Help keep baby healthy this winter
Babies can't regulate their body temperature as well as adults so it's important to make sure they're not too hot or cold during the chilly winter months
Dressing your baby
When it's cold outside, keep your baby's head and hands covered with a hat and mittens. Add one more layer than you're wearing – although babies dressed in too many layers can be at risk of overheating so keep a check on them. As soon as you're inside, remove the outer layers.
Colds and fevers
If your baby has already caught a virus, being cold could make symptoms worse. A cold is no fun, although it's usually not serious. However, an accompanying fever or spike in temperature could be more so. If you have any concerns about your baby's temperature then seek medical advice.
Temperature: Below 36.4°C
Information: Very young babies sometimes become cold rather than hot when they're ill, so speak to your GP if you have any concerns. A temperature below 35°C is hypothermia. Initial symptoms include shivering, tiredness, fast breathing and cold or pale skin. Babies with hypothermia may also sometimes look healthy, be limp, unusually quiet or refuse to feed. If you see these symptoms then call an ambulance. While you're waiting, very carefully remove any wet clothes, gently dry your baby if necessary, and dress them in warm, clean clothes.
Information: This is generally considered as a normal temperature for babies.
Temperature: Above 37.5°C
Information: Anything above 37.5°C is a fever for children under five. Keep an eye on your baby and check their temperature regularly. Give plenty of fluids and, if your baby is over three months, consider giving them infant doses of paracetamol or ibuprofen. Check the dosage on the pack or bottle. Contact your doctor straight away if your baby is under three months and has a temperature of 38°C or more, or is three to six months old and has a temperature of 39°C or more.
Taking baby's temperature
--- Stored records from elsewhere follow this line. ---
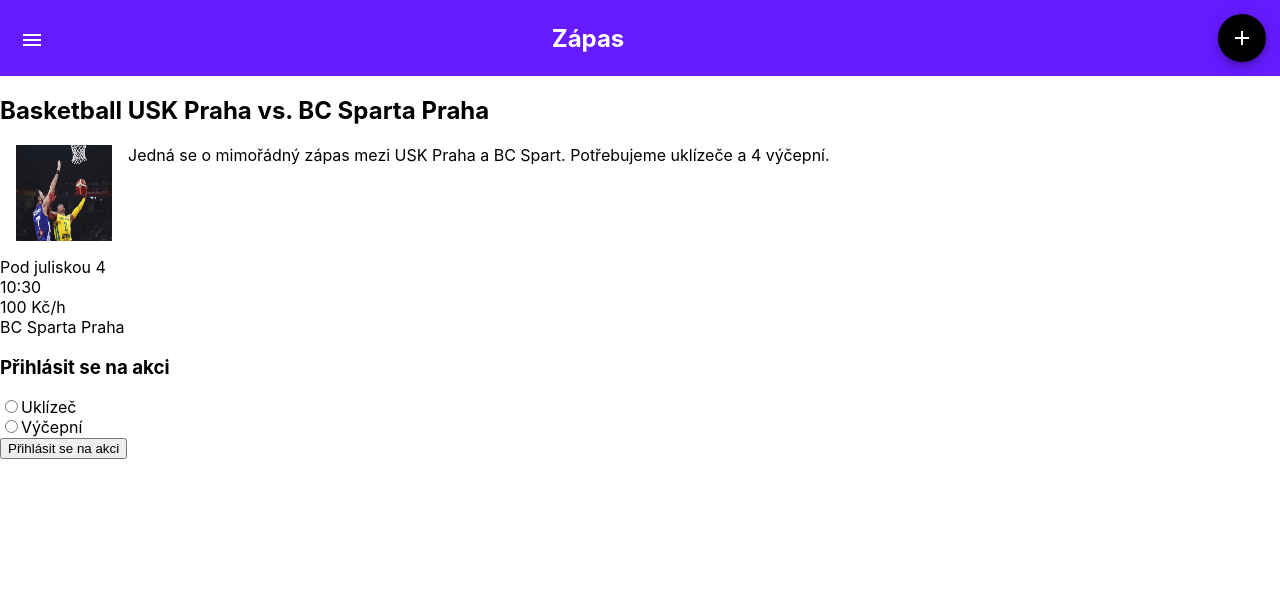
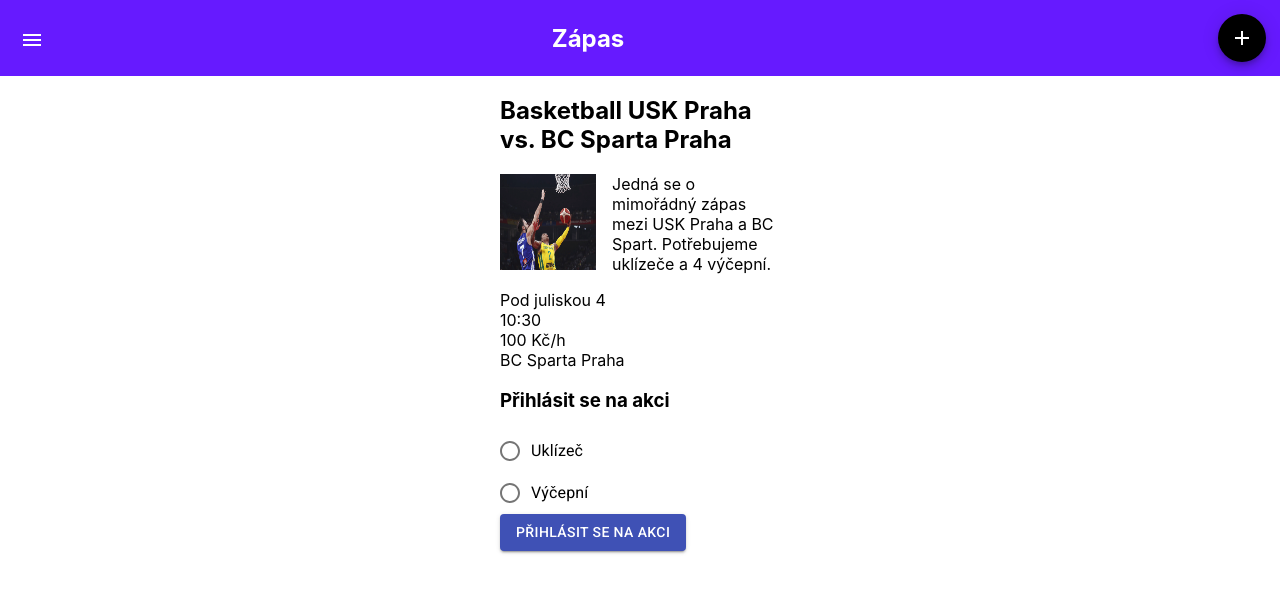
Before and after one commit to MichalMartinek/EventHelper, a React (Create React App) app: page /game/1 in a window 1280 px wide. Shown: the top 592 px of the page. Built offline with nearby package versions, Linux system fonts and the light colour scheme.

Commit message:
visual refactoring

```diff
--- a/src/scenes/Game/ApplyForPostForm.js
+++ b/src/scenes/Game/ApplyForPostForm.js
@@ -1,4 +1,10 @@
 import React from "react";
+
+import Button from "@material-ui/core/Button";
+import Radio from "@material-ui/core/Radio";
+import RadioGroup from "@material-ui/core/RadioGroup";
+import FormControl from "@material-ui/core/FormControl";
+import FormControlLabel from "@material-ui/core/FormControlLabel";
 
 
 class ApplyForPostForm extends React.Component {
@@ -35,20 +41,23 @@
 
     forAllPosts(post, index){
         return (
-            <div key={index}>
-                <label>
-                    <input type="radio" name="post" onChange={this.onPostChange} value={post} />
-                    {post}
-                </label>
-            </div>
+            <FormControlLabel key={index} value={post} control={<Radio />} label={post} />
         )
     }
 
     render() {
         return (
-            <form onSubmit={this.onSubmit}>
-                    {this.props.game.freePosts.map(this.forAllPosts)}
-                    <input type="submit" value="Přihlásit se na akci"/>
+            <form>
+                <FormControl component="fieldset">
+                    <RadioGroup name="post" onChange={this.onPostChange}>
+                        {this.props.game.freePosts.map(this.forAllPosts)}
+                    </RadioGroup>
+                </FormControl>
+
+                <Button variant="contained" color="primary" onClick={this.onSubmit}>
+                    Přihlásit se na akci
+                </Button>
+
             </form>
         );
     }
--- a/src/scenes/Game/index.css
+++ b/src/scenes/Game/index.css
@@ -1,6 +1,8 @@
 .game-container {
     position: relative;
-    margin-top: 6em;
+    margin: 6em auto 0 auto;
+    flex-direction: column;
+    max-width: 280px;
 }
 
 
@@ -8,7 +10,7 @@
     width:  6rem;
     height: 6rem;
     float: left;
-    margin: 0 1rem 1rem 1rem;
+    margin: 0 1rem 1rem 0;
 }
 
 .game-detail-parameter-container{
```
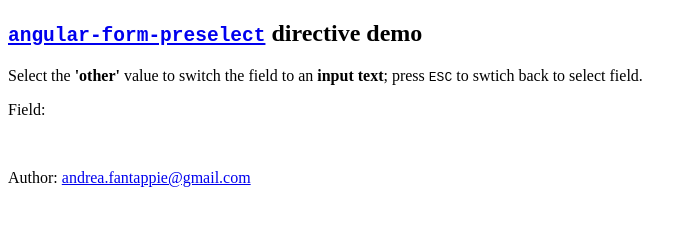
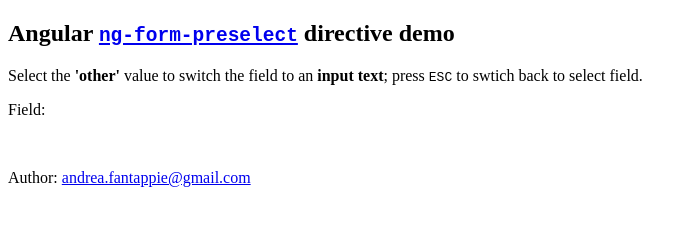
Before and after one commit to fantarama/angular-form-preselect, a website: page demo/index.html in a window 1280 px wide. Shown: the whole page, without its empty margins (0-693 px from the left). Drawn offline with nearby package versions, Linux system fonts and the light colour scheme.

Commit message:
directive and demo

```diff
--- a/demo/index.html
+++ b/demo/index.html
@@ -18,7 +18,7 @@
 
 <div ng-controller="DemoController as demo">
 
-    <h2><a href="https://github.com/fantarama/angular-form-preselect"><code>angular-form-preselect</code></a> directive demo</h2>
+    <h2>Angular <a href="https://github.com/fantarama/angular-form-preselect"><code>ng-form-preselect</code></a> directive demo</h2>
 
     <p>Select the <strong>'other'</strong> value to switch the field to an <strong>input text</strong>; press <code>ESC</code> to swtich back to select field.</p>
 
```
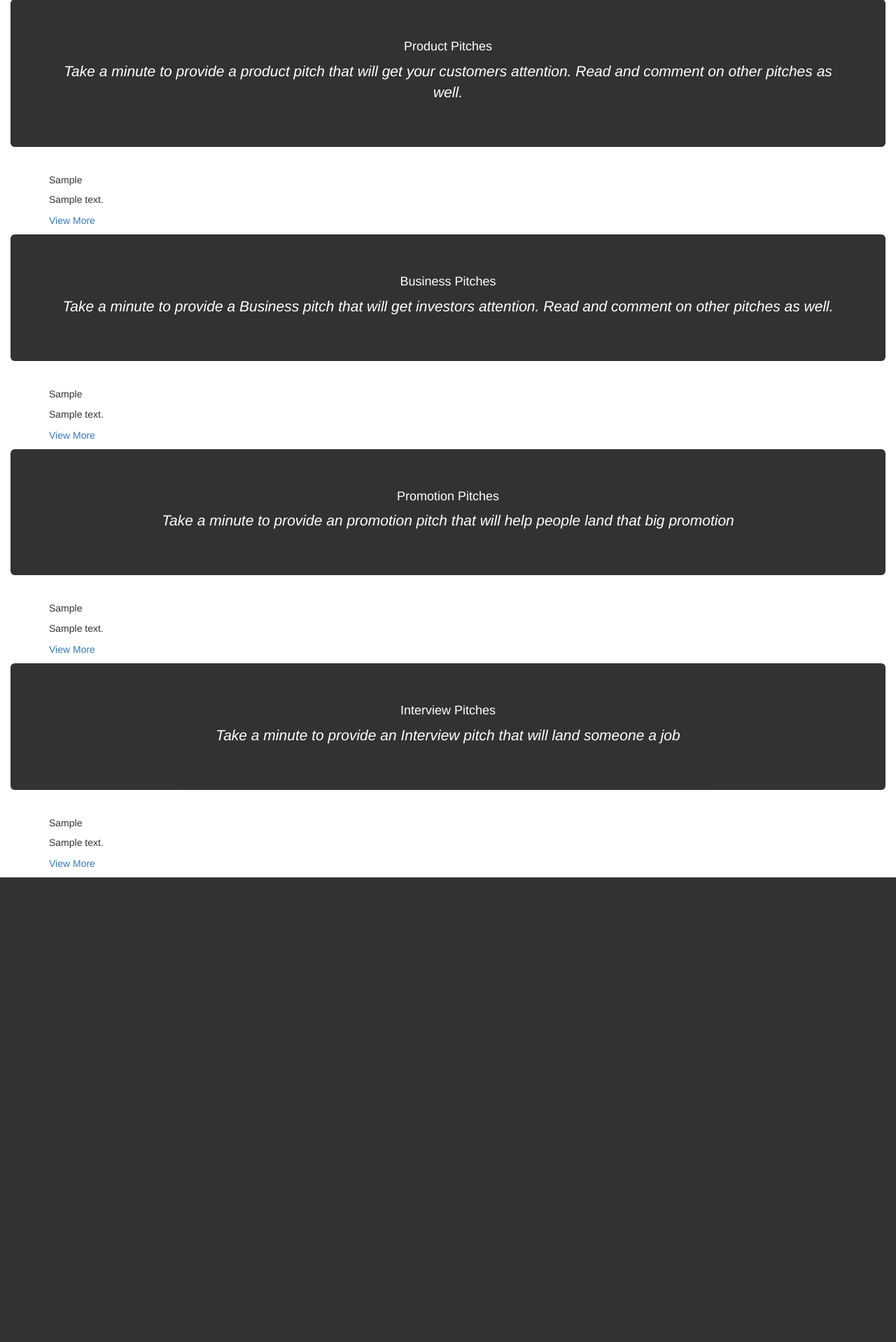
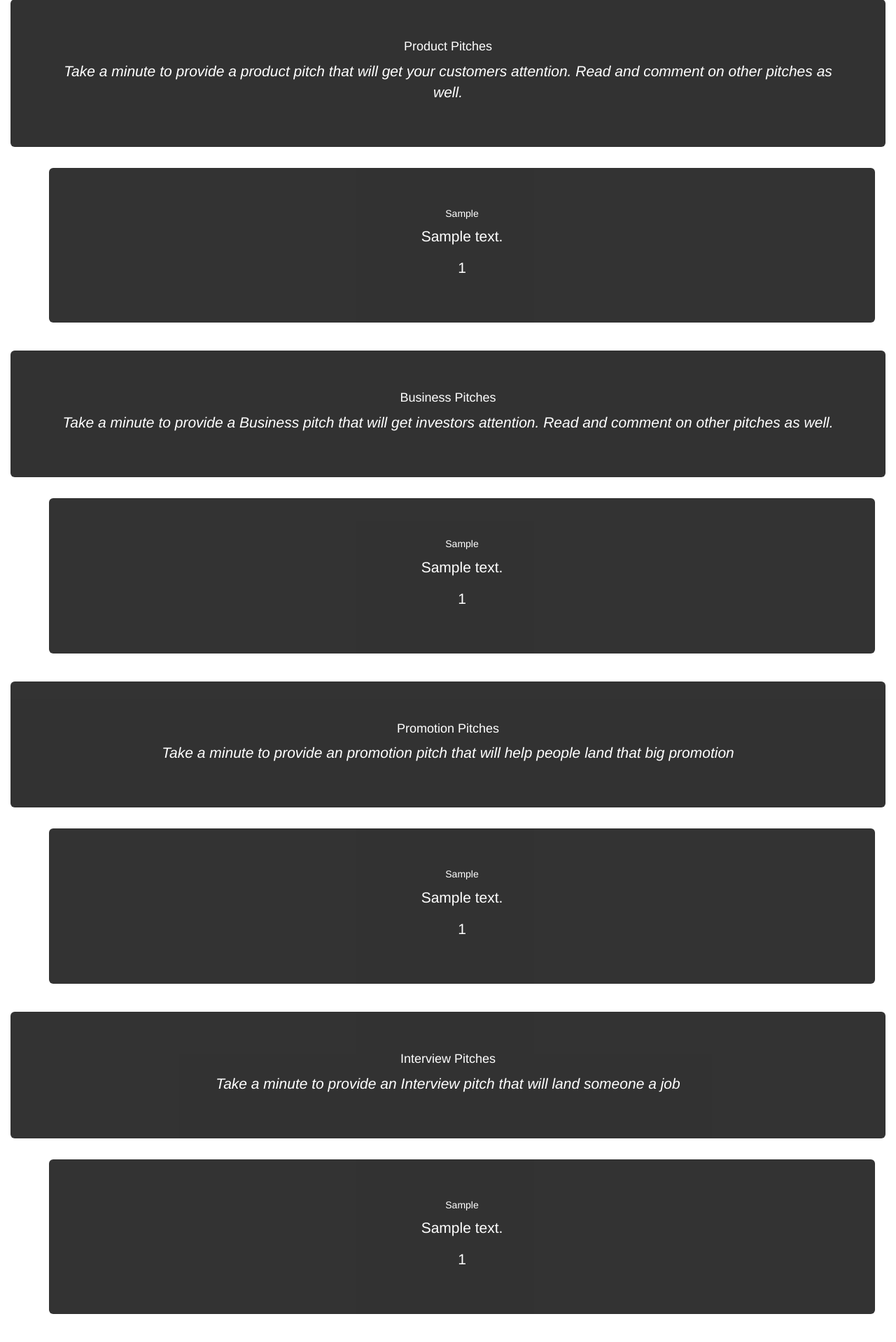
Before and after one commit to Lornakimani62/IP4-_One-Minute-Pitch, a Flask app: template app/templates/index.html in a window 1280 px wide. Shown: the part 526-2444 px from the top of the page at 70% size. Before the commit the page ends 1780 px from the top, so only its background shows below. Run offline with Flask 2, Linux system fonts and the light colour scheme; the template is opened without the code that fills it: values that come from a table or form of the project are taken from there, others are empty; tables that the repository leaves empty hold one stand-in row (values such as "Sample post"); some libraries are stand-ins or nearby versions.

Commit message:
This commit is to add the landing page

```diff
--- a/app/templates/macros.html
+++ b/app/templates/macros.html
@@ -2,17 +2,13 @@
 <div class="container-fluid">
     <div class="row">
     {% for pitch in pitches %}
-    <div class="col-md-6 d-flex mb-3">
-    <div class="card border-dark flex-fill">
-        <div class="card-header">
-            <h5 class="source_title">{{pitch.category}}</h5>
+    <div class="category col-md-12">
+        <div class="jumbotron">
+            <h5 class="title">{{pitch.category}}</h5>
+            <p>{{pitch.content}}</p>
+            <p>{{pitch.author}}</p>
         </div>
-            <div class="card-body">
-            <p>{{pitch.content}}</p>
-            <a href="/login.html">View More</a>
-            </div>
-          </div>
-        </div>
+    </div>
     {% endfor %}
     </div>
 </div>
```
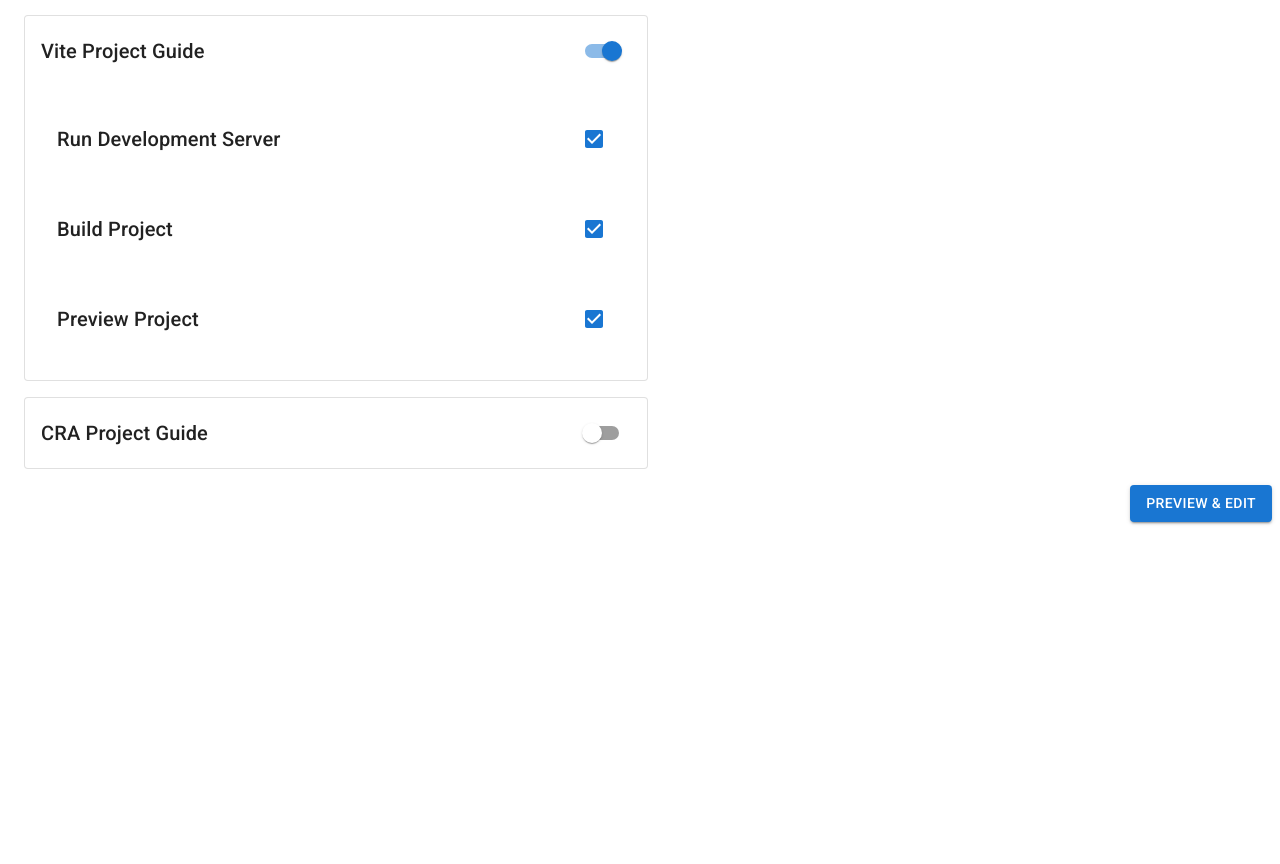
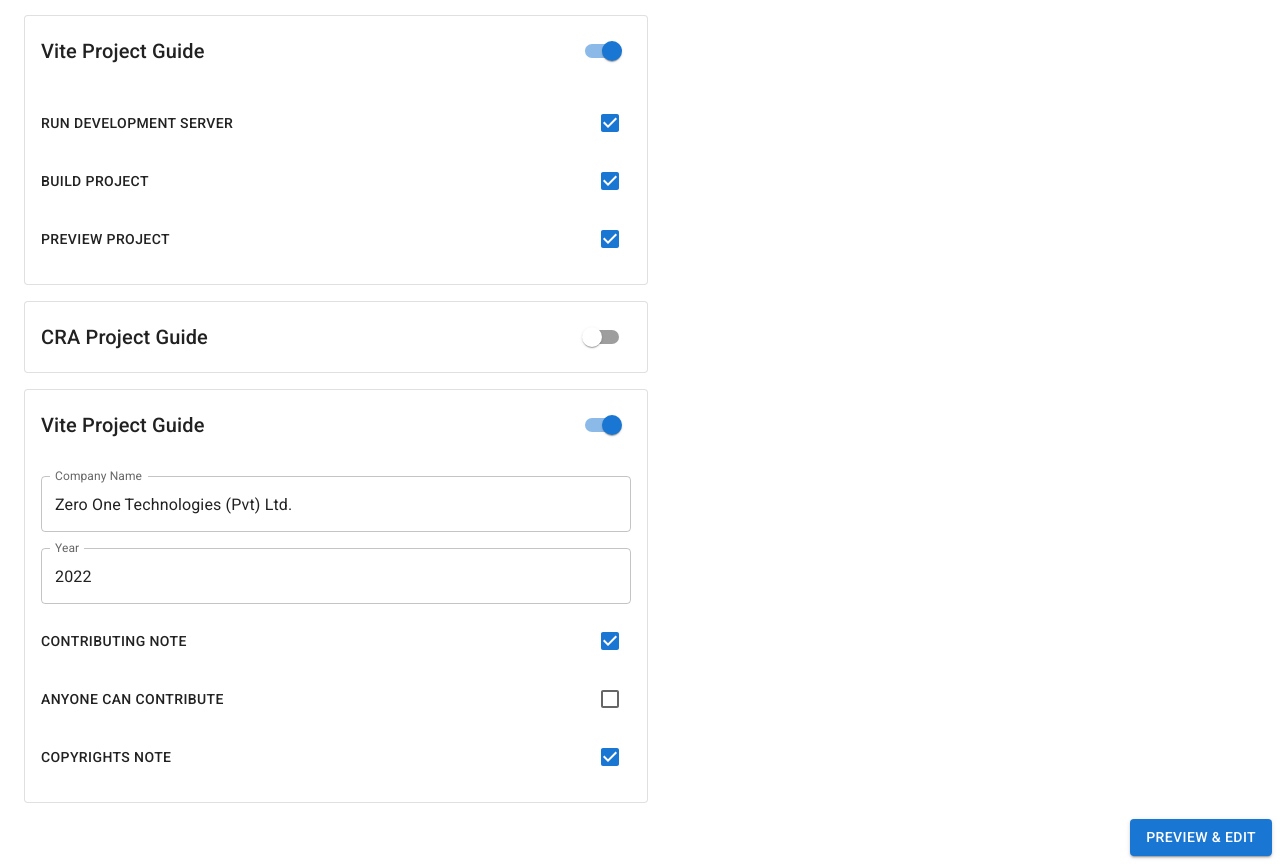
Before and after one commit to shakthizen/readme-gen, a React (Vite) app: page / in a window 1280 px wide. Shown: the part 460-1324 px from the top of the page. Before the commit the page ends 990 px from the top, so only its background shows below. Built offline with nearby package versions, Linux system fonts and the light colour scheme.

Commit message:
Add Footer Section

```diff
--- a/src/components/Controls/CheckBoxWithLabel/index.tsx
+++ b/src/components/Controls/CheckBoxWithLabel/index.tsx
@@ -18,9 +18,8 @@
       direction={"row"}
       alignItems={"center"}
       justifyContent={"space-between"}
-      p={2}
     >
-      <Typography variant="h6">{label}</Typography>
+      <Typography variant="button">{label}</Typography>
       <Checkbox {...{ checked }} onChange={(e, c) => onChange(c)} />
     </Stack>
   );
--- /dev/null
+++ b/src/components/sections/FooterSection/index.tsx
@@ -0,0 +1,99 @@
+import React, { useEffect, useState } from "react";
+
+import { Stack, TextField } from "@mui/material";
+
+import SectionContainer from "../SectionContainer";
+import CheckBoxWithLabel from "../../Controls/CheckBoxWithLabel";
+
+import MDChain from "../../../utils/MDChain";
+
+import { TSection } from "../types";
+
+type Props = {};
+
+const FooterSection = ({ onChange = () => {} }: TSection & Props) => {
+  const [checked, setChecked] = useState(true);
+  const [isContribution, setIsContribution] = useState(true);
+  const [isAnyoneCanContriute, setIsAnyoneCanContriute] = useState(false);
+  const [year, setYear] = useState(new Date().getFullYear().toString());
+  const [companyName, setCompanyName] = useState(
+    "Zero One Technologies (Pvt) Ltd."
+  );
+
+  const [isCopyrights, setIsCopyrights] = useState(true);
+
+  useEffect(() => {
+    if (checked) {
+      let text = new MDChain();
+
+      if (isContribution) {
+        text.addTitle("Contributing", "h3");
+
+        if (isAnyoneCanContriute) {
+          text.addParagraph(
+            `For changes, please open an issue first to discuss what you would like to change.`
+          );
+        } else {
+          text.addParagraph(
+            `Pull requests are welcome only by the ${companyName}. For major changes, please open an issue first to discuss what you would like to change.`
+          );
+        }
+      }
+      if (isCopyrights)
+        text
+          .addTitle("Copyrights", "h3")
+          .addParagraph(`©${year} ${companyName}`);
+
+      onChange(text.render());
+    } else {
+      onChange("");
+    }
+  }, [
+    checked,
+    isContribution,
+    isAnyoneCanContriute,
+    isCopyrights,
+    companyName,
+    year,
+  ]);
+
+  return (
+    <SectionContainer
+      title="Vite Project Guide"
+      checked={checked}
+      onChange={setChecked}
+    >
+      <Stack spacing={2}>
+        <TextField
+          value={companyName}
+          onChange={(v) => setCompanyName(v.target.value)}
+          label="Company Name"
+        />
+        <TextField
+          value={year}
+          onChange={(v) => setYear(v.target.value)}
+          label="Year"
+        />
+        <CheckBoxWithLabel
+          label="Contributing Note"
+          checked={isContribution}
+          onChange={setIsContribution}
+        />
+        {isContribution && (
+          <CheckBoxWithLabel
+            label="Anyone Can Contribute"
+            checked={isAnyoneCanContriute}
+            onChange={setIsAnyoneCanContriute}
+          />
+        )}
+        <CheckBoxWithLabel
+          label="Copyrights Note"
+          checked={isCopyrights}
+          onChange={setIsCopyrights}
+        />
+      </Stack>
+    </SectionContainer>
+  );
+};
+
+export default FooterSection;
--- a/src/components/sections/index.tsx
+++ b/src/components/sections/index.tsx
@@ -7,23 +7,39 @@
 import ViteProject from "./ViteProject";
 
 import { TSection } from "./types";
+import FooterSection from "./FooterSection";
 
 type Props = {};
 
 const Sections = ({ onChange = () => {} }: TSection & Props) => {
-  const [basicDetails, setBasicDetails] = useState<string | undefined>("");
-  const [viteProject, setViteProject] = useState<string | undefined>("");
-  const [craProject, setCRAProject] = useState<string | undefined>("");
+  const [basicDetailsSection, setBasicDetailsSection] = useState<
+    string | undefined
+  >("");
+  const [viteProjectSection, setViteProjectSection] = useState<
+    string | undefined
+  >("");
+  const [craProjectSection, setCRAProjectSection] = useState<
+    string | undefined
+  >("");
+  const [footerSection, setFooterSection] = useState<string | undefined>("");
 
   useEffect(() => {
-    onChange(`${basicDetails}  \n${viteProject}  \n${craProject}`);
-  }, [basicDetails, viteProject, craProject]);
+    onChange(
+      `${basicDetailsSection}  \n${viteProjectSection}  \n${craProjectSection}  \n${footerSection}`
+    );
+  }, [
+    basicDetailsSection,
+    viteProjectSection,
+    craProjectSection,
+    footerSection,
+  ]);
 
   return (
     <Stack spacing={2}>
-      <BasicDetails onChange={setBasicDetails} />
-      <ViteProject onChange={setViteProject} />
-      <CRAProject onChange={setCRAProject} />
+      <BasicDetails onChange={setBasicDetailsSection} />
+      <ViteProject onChange={setViteProjectSection} />
+      <CRAProject onChange={setCRAProjectSection} />
+      <FooterSection onChange={setFooterSection} />
     </Stack>
   );
 };
```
When you need to take your baby's temperature, you can do it without disturbing them with a non-contact thermometer. After sweeping any hair to one side and making sure their forehead is free from perspiration, simply point the thermometer two-to-three centimetres from their forehead and press the 'Scan' button.
Out in the wind
Winter winds and cold breezes can dry out baby's sensitive skin. So when you go out this winter, help prevent dry skin by using a moisturiser for young faces. And because even the winter sun can cause sunburn, especially in bright snowy conditions, look for sun cream designed for babies and toddlers.